This five-year project was completed in mid-2022
We investigated the effects of new tools for the eradication and surveillance of insect pests. We prioritized research on tools that are highly targeted with few to nil effects on other organisms. These tools included semiochemicals, the sterile insect technique, the use of biological control agents and trapping technologies. This project had strong international linkages.
We undertook the research using a mix of population modelling, field trials and validation to inform the models. We developed knowledge on the technical feasibility of the sterile insect technique to suppress population growth for brown marmorated stink bug, Queensland fruit fly and tortricid moths.
We now have a better understanding of how organisms interact with different tools such as traps. This provides us information on, for example, the probability that insect pests will be trapped in one or many traps over different periods of time, or conversely the probability that a number of insects will escape detection.
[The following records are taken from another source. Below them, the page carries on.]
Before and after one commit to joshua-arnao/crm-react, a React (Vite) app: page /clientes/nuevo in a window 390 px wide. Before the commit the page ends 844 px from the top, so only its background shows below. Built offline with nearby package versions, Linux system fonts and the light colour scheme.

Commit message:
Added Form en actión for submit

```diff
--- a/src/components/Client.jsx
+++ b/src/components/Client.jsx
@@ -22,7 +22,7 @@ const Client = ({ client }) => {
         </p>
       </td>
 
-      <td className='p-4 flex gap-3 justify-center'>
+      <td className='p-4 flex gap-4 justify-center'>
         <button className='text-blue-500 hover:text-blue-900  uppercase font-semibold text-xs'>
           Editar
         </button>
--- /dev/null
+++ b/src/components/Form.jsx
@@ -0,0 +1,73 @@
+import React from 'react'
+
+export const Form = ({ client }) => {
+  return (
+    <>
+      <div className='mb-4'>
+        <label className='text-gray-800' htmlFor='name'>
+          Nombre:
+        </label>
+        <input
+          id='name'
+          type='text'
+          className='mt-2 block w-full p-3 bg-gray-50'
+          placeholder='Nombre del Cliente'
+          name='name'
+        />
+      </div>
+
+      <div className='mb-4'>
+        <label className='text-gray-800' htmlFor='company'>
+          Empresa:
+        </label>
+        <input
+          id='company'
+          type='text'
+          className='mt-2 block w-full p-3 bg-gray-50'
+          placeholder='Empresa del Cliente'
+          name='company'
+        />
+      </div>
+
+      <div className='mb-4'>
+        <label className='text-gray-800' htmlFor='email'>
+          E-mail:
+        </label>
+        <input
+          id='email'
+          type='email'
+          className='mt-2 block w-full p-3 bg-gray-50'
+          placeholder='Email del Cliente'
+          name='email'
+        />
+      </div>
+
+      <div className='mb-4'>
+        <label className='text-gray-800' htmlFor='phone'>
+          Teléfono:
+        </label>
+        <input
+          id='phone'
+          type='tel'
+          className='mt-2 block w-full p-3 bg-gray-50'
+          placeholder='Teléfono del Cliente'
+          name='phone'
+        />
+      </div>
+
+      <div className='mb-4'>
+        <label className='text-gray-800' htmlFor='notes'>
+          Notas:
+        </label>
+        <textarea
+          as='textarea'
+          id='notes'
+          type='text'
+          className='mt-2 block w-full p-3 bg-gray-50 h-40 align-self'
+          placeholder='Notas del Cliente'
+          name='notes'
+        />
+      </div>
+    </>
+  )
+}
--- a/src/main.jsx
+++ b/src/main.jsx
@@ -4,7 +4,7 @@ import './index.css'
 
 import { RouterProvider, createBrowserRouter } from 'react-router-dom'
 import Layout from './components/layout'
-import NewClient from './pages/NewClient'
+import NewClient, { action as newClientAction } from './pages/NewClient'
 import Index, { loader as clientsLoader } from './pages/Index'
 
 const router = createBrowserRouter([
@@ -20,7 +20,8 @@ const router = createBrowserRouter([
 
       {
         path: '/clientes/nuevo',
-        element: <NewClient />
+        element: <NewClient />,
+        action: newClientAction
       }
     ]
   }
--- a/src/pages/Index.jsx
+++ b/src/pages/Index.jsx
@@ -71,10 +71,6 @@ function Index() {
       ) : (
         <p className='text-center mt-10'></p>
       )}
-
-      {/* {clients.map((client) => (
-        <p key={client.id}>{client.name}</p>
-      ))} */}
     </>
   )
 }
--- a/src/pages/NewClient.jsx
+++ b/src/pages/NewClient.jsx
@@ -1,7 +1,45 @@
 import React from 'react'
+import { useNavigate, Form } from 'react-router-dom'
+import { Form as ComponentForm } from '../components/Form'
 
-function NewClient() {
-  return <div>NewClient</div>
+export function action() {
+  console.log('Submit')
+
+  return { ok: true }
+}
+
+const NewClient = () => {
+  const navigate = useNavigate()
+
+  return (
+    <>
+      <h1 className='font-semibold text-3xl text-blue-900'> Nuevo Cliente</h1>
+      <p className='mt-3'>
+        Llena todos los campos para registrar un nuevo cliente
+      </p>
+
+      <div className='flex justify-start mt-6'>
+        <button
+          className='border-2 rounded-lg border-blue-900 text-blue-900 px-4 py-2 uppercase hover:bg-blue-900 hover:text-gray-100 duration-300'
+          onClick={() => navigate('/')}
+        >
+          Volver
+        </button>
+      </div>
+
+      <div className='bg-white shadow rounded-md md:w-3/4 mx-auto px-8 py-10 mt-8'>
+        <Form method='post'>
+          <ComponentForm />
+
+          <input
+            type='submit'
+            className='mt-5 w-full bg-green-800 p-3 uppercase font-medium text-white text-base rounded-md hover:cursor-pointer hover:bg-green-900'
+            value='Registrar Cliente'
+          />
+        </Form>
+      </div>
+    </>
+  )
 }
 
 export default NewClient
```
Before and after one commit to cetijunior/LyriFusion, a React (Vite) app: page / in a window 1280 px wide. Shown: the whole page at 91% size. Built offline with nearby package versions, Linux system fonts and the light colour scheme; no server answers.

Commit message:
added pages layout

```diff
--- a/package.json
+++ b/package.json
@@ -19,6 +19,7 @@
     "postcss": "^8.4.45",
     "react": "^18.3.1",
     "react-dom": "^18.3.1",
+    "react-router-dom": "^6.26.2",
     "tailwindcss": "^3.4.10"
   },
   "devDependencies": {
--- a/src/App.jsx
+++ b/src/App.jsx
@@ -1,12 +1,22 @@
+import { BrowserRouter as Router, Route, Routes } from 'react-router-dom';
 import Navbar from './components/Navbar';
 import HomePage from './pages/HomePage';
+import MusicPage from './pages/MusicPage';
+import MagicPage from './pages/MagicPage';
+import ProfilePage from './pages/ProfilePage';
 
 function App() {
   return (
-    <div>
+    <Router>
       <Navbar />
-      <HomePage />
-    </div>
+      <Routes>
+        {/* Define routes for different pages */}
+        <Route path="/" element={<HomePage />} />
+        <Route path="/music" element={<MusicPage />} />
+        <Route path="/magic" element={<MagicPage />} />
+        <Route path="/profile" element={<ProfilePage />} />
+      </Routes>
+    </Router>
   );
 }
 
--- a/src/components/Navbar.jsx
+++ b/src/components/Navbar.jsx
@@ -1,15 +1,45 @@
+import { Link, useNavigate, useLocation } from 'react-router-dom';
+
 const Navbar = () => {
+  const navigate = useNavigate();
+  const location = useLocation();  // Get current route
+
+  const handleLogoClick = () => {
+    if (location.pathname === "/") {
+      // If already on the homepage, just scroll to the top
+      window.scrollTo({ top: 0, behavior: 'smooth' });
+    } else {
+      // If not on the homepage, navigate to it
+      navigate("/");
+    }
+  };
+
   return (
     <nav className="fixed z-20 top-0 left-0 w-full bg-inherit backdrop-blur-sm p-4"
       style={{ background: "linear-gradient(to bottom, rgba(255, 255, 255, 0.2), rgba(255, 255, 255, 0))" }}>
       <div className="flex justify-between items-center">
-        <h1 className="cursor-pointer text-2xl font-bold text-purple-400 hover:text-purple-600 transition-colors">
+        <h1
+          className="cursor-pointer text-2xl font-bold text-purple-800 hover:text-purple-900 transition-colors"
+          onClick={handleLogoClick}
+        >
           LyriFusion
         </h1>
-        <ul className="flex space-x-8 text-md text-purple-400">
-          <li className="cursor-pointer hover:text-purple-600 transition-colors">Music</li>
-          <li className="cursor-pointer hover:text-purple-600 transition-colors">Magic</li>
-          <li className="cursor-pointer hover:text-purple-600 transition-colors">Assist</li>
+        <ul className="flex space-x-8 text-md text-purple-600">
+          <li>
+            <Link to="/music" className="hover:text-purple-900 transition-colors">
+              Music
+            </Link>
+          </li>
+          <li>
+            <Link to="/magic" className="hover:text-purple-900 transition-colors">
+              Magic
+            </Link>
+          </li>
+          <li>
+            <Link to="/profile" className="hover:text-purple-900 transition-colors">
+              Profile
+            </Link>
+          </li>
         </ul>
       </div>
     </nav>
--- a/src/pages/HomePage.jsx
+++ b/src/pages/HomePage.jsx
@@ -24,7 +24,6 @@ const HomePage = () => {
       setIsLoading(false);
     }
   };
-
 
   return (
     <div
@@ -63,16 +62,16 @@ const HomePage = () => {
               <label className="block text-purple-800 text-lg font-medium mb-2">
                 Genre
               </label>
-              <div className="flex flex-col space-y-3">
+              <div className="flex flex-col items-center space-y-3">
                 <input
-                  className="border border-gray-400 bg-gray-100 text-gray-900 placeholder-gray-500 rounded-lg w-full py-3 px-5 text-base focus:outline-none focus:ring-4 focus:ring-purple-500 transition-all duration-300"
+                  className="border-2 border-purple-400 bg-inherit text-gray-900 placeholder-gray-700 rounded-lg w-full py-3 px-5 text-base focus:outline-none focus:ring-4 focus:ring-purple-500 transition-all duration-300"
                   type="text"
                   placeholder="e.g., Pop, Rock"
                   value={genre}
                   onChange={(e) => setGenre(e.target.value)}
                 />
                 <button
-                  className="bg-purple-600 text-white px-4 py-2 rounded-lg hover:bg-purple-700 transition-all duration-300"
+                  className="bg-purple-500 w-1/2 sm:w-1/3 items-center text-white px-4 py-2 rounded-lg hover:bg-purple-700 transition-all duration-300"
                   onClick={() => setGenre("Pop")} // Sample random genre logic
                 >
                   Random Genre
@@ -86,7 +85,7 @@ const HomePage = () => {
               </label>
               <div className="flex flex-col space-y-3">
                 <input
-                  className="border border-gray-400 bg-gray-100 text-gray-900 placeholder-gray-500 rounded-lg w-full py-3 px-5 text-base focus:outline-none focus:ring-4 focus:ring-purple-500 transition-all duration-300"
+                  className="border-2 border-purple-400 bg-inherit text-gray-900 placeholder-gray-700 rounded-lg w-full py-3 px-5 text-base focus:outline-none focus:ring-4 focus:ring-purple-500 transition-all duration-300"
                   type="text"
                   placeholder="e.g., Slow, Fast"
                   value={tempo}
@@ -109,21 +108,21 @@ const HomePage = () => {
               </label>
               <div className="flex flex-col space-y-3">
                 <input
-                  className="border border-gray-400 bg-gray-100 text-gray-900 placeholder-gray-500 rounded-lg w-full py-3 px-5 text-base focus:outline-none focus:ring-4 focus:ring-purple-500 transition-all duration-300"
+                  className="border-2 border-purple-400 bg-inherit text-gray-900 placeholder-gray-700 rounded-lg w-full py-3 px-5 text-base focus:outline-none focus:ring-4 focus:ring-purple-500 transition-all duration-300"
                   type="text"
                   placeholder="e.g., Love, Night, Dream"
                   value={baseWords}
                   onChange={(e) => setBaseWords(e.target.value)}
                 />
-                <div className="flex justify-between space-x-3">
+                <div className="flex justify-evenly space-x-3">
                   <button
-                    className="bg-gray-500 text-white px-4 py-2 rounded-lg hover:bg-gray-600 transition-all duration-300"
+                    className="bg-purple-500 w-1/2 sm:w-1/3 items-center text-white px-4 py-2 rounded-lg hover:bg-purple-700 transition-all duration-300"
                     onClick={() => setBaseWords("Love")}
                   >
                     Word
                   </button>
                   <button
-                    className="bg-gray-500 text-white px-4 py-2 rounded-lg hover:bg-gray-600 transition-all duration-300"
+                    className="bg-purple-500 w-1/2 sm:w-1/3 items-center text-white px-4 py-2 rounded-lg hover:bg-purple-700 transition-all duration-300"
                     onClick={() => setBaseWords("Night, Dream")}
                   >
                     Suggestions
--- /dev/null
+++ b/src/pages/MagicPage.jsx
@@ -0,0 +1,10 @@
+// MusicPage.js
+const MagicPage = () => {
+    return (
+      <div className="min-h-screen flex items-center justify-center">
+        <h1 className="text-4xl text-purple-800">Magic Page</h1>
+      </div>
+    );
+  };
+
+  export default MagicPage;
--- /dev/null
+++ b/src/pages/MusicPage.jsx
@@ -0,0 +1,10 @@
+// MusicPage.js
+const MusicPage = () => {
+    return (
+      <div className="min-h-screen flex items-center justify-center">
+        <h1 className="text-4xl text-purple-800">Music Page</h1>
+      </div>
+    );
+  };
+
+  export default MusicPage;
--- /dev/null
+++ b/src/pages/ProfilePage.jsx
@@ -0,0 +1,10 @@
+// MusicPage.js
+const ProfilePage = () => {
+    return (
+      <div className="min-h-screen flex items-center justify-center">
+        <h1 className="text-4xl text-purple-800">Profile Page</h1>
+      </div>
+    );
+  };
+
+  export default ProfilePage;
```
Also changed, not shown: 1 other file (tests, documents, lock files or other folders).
This research has greatly improved understanding of how different tools can suppress population growth as well as provide confidence that a species has been eradicated. The modelling approaches are widely transferable to large number of species.
The Zotero database is on the B3 website under ‘Outputs’.